* [Requirement]: Pictures stay out; everything else in the records is to be copied exactly.
**** Data section
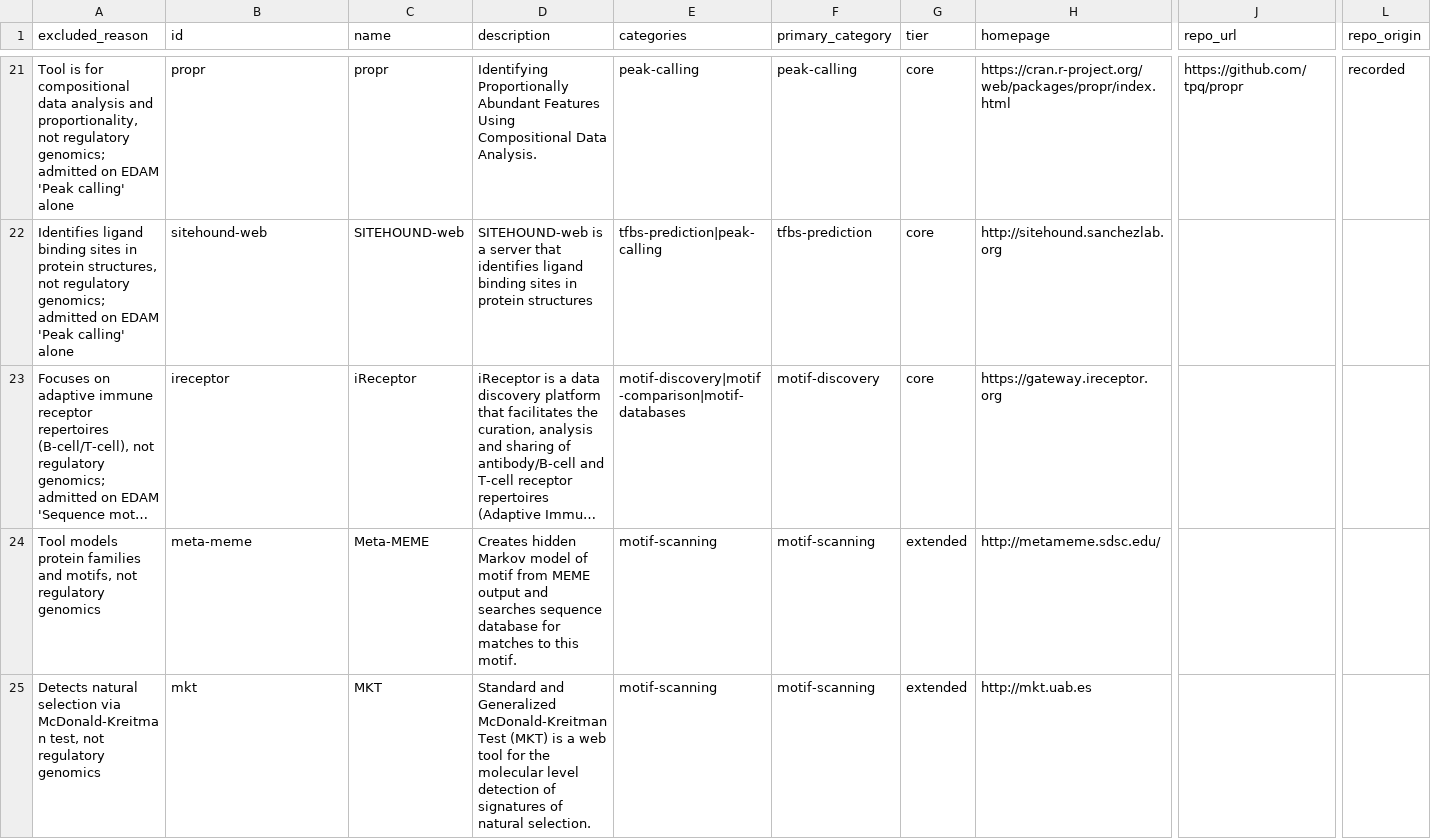
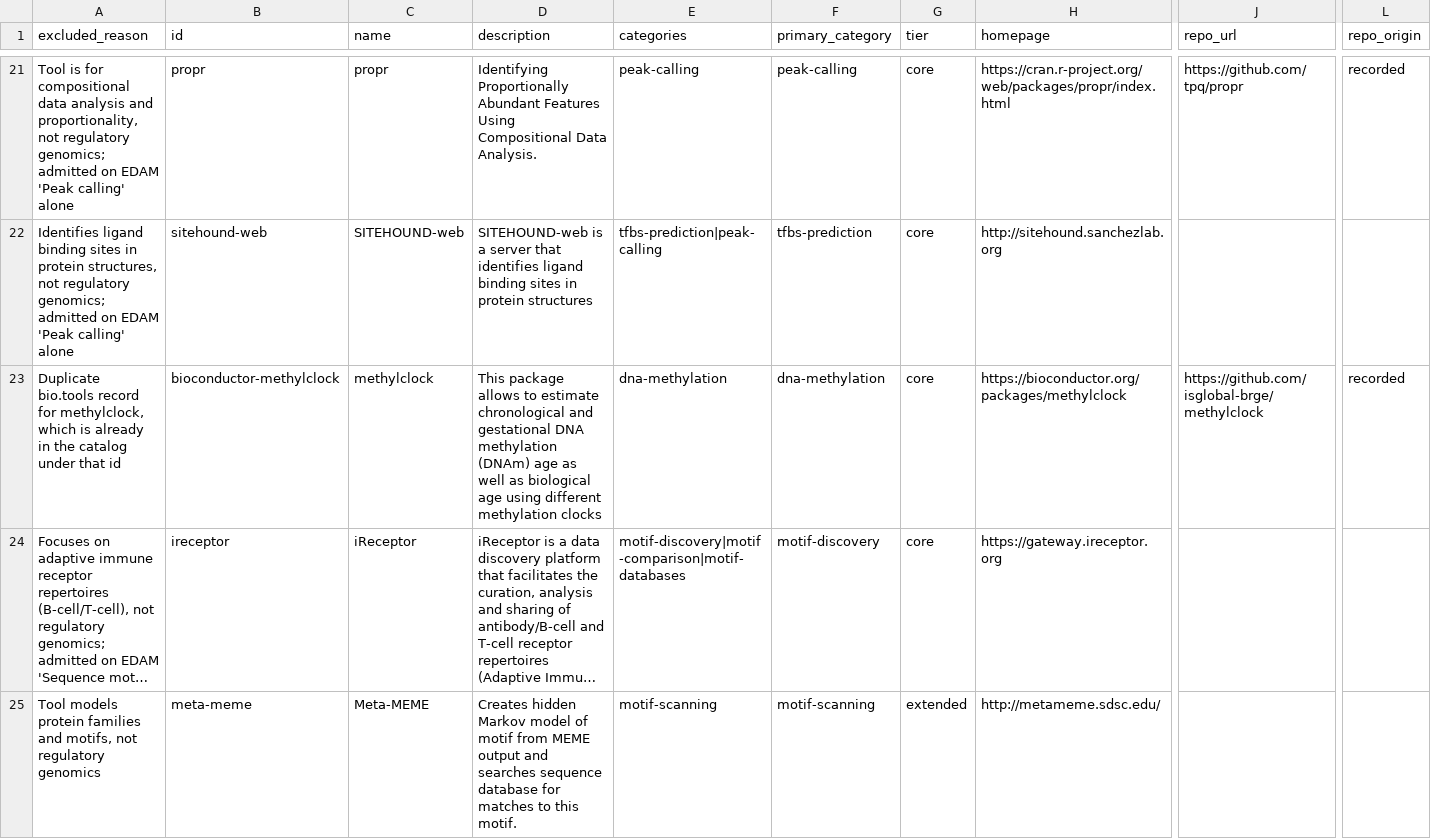
Before and after one commit to thirtysix/awesome-regulatory-genomics, a TSV file: data/excluded.tsv, drawn as a sheet; only a part is shown, gaps mark what is left out; the shorter side is filled out with more unchanged rows; long unchanged cells end in …; rows hold the shown columns only; the diff names each change by its address in the sheet, - before the commit and + after, or states it on an @@ line.

Commit message:
Add 211 tools the EDAM sweep never asked for
An exhaustive pass over all 34,379 bio.tools records found classify() admits
2,706 of them while our sweep had harvested 2,241, leaving 405 unseen. Two
models audited all 405 under the inclusive policy: 212 kept by both, 191 out,
2 split. RsQTL was taken from the splits - the rejection argued splicing is
post-transcriptional and out of scope, which CATEGORIES contradicts by carrying
molecular-qtl. RNAAgeCalc was left: its keep rested on a misreading.

200 of the 212 were admitted on a text rule and 2 on an EDAM operation. That is
the finding, not a footnote: the sweep queries bio.tools by annotation and the
filter judges by description, so a tool whose description is in scope and whose
EDAM terms are not was never fetched to be judged at all. A free-text sweep is
the durable fix; this is the one-off catch-up.

Catalog 2,743 -> 2,954. Every added row has a software url.

Also here, because the addition needed them:
- harvest.py --seeds-only fetches the curated ids the sweep lacks and nothing
  else. Seeding should not cost a ~200-query re-sweep that also drags in
  unrelated upstream drift.
- apply_scope_restores.py takes --note and --reasons, so the block comment
  states the actual provenance rather than the scope-audit story it was
  written for, and its closing hint names the real sequence: `make build`
  alone cannot add a record nobody has fetched.
- six ids 404 on the bio.tools API - indexed when the RSEc mirror was taken,
  withdrawn since, packages still live on Bioconductor. Moved to seeds.yaml,
  where a stale id cannot warn on every harvest forever.
- bio.tools carries methylclock under two ids; the second is excluded as a
  duplicate, alongside weblogo_3 and meme_fimo.
- 58 rows carried no category. Categorised via the LLM pass, leaving 11.

```diff
--- a/data/excluded.tsv
+++ b/data/excluded.tsv
+row 23: Duplicate bio.tools record for methylclock, which is already in the catalog under that id | bioconductor-methylclock | methylclock | This package allows to estimate chronological and gestational DNA methylation (DNAm) age as well as biological age using different methylation clocks | dna-methylation | dna-methylation | core | https://bioconductor.org/packages/methylclock | https://github.com/isglobal-brge/methylclock | recorded
```
Also changed, not shown: data/cache/citation_cache.csv, 19 other files.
********
* [Response area]:
Before and after one commit to thirtysix/awesome-regulatory-genomics, a TSV file: data/excluded.tsv, drawn as a sheet; only a part is shown, gaps mark what is left out; the shorter side is filled out with more unchanged rows; long unchanged cells end in …; rows hold the shown columns only; the diff names each change by its address in the sheet, - before the commit and + after, or states it on an @@ line.

Commit message:
Add 211 tools the EDAM sweep never asked for
An exhaustive pass over all 34,379 bio.tools records found classify() admits
2,706 of them while our sweep had harvested 2,241, leaving 405 unseen. Two
models audited all 405 under the inclusive policy: 212 kept by both, 191 out,
2 split. RsQTL was taken from the splits - the rejection argued splicing is
post-transcriptional and out of scope, which CATEGORIES contradicts by carrying
molecular-qtl. RNAAgeCalc was left: its keep rested on a misreading.

200 of the 212 were admitted on a text rule and 2 on an EDAM operation. That is
the finding, not a footnote: the sweep queries bio.tools by annotation and the
filter judges by description, so a tool whose description is in scope and whose
EDAM terms are not was never fetched to be judged at all. A free-text sweep is
the durable fix; this is the one-off catch-up.

Catalog 2,743 -> 2,954. Every added row has a software url.

Also here, because the addition needed them:
- harvest.py --seeds-only fetches the curated ids the sweep lacks and nothing
  else. Seeding should not cost a ~200-query re-sweep that also drags in
  unrelated upstream drift.
- apply_scope_restores.py takes --note and --reasons, so the block comment
  states the actual provenance rather than the scope-audit story it was
  written for, and its closing hint names the real sequence: `make build`
  alone cannot add a record nobody has fetched.
- six ids 404 on the bio.tools API - indexed when the RSEc mirror was taken,
  withdrawn since, packages still live on Bioconductor. Moved to seeds.yaml,
  where a stale id cannot warn on every harvest forever.
- bio.tools carries methylclock under two ids; the second is excluded as a
  duplicate, alongside weblogo_3 and meme_fimo.
- 58 rows carried no category. Categorised via the LLM pass, leaving 11.

```diff
--- a/data/excluded.tsv
+++ b/data/excluded.tsv
+row 23: Duplicate bio.tools record for methylclock, which is already in the catalog under that id | bioconductor-methylclock | methylclock | This package allows to estimate chronological and gestational DNA methylation (DNAm) age as well as biological age using different methylation clocks | dna-methylation | dna-methylation | core | https://bioconductor.org/packages/methylclock | https://github.com/isglobal-brge/methylclock | recorded
```
Also changed, not shown: data/cache/citation_cache.csv, 19 other files.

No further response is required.